BRIEF
Search the records for the word "true" and copy every line in which it occurs.

------------------------------

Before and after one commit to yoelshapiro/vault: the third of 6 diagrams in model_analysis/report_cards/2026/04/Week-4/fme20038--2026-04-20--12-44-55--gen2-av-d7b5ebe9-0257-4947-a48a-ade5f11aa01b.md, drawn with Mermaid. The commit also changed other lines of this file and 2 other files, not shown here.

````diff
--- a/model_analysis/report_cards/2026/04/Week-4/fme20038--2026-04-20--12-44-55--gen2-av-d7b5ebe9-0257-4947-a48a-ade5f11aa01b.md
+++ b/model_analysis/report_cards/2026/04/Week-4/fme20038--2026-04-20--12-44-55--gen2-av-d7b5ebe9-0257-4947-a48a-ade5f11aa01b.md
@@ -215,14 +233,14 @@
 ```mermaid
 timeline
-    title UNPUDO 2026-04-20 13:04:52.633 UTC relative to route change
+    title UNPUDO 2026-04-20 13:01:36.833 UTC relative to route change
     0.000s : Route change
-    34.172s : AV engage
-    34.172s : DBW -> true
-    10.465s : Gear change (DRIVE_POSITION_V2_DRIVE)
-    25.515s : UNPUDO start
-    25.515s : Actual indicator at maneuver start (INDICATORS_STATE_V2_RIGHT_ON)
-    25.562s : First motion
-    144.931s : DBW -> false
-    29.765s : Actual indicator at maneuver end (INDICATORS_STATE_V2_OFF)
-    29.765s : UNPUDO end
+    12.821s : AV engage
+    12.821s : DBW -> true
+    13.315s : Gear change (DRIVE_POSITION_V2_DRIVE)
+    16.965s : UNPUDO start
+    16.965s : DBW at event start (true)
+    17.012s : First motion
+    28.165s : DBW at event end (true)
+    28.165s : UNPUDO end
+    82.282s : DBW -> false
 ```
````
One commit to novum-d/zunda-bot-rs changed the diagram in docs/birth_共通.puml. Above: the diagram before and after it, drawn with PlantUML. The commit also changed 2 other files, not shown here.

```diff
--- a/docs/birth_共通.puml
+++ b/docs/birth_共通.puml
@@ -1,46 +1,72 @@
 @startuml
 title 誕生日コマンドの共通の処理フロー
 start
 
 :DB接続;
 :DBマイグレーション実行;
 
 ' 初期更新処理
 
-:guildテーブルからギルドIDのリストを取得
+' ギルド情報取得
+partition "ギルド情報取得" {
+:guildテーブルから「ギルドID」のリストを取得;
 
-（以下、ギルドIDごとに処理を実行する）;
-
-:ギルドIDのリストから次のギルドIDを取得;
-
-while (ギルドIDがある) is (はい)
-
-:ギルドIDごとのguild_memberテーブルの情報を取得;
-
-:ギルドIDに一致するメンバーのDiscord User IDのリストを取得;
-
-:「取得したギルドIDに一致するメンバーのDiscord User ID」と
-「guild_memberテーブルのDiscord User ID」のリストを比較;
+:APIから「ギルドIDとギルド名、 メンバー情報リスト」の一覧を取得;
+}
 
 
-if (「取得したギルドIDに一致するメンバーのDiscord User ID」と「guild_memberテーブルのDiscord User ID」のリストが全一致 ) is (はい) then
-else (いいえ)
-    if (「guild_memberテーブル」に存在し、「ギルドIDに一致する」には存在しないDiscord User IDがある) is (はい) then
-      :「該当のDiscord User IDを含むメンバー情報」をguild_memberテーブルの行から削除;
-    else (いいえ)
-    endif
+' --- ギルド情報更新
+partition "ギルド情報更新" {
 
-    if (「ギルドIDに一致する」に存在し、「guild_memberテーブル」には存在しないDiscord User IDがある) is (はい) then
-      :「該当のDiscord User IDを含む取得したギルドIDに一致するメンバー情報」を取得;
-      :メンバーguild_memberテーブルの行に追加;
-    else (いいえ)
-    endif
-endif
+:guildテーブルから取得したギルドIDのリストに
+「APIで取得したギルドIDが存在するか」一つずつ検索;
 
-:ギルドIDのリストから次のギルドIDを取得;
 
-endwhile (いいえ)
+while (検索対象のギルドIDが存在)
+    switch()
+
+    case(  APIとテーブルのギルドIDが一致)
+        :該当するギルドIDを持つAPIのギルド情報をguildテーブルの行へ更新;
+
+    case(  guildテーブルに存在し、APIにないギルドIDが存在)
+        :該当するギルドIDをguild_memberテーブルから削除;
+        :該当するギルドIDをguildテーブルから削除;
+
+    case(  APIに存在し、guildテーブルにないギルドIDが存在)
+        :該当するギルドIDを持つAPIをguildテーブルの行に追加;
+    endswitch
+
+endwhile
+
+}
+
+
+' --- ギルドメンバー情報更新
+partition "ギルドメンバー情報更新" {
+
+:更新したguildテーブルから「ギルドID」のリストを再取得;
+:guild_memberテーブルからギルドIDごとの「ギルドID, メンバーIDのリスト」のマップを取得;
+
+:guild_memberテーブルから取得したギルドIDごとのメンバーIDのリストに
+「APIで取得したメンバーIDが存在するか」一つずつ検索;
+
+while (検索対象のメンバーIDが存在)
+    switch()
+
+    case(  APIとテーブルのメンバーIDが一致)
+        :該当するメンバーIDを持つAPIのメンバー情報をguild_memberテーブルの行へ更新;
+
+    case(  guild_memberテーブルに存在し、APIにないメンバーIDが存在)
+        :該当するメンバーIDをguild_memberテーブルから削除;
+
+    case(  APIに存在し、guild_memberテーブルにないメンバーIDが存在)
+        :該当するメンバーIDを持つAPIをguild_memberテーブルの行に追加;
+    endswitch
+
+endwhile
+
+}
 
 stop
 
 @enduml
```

------------------------------

YOUR SOLUTION
-    34.172s : DBW -> true
+    12.821s : DBW -> true
+    16.965s : DBW at event start (true)
+    28.165s : DBW at event end (true)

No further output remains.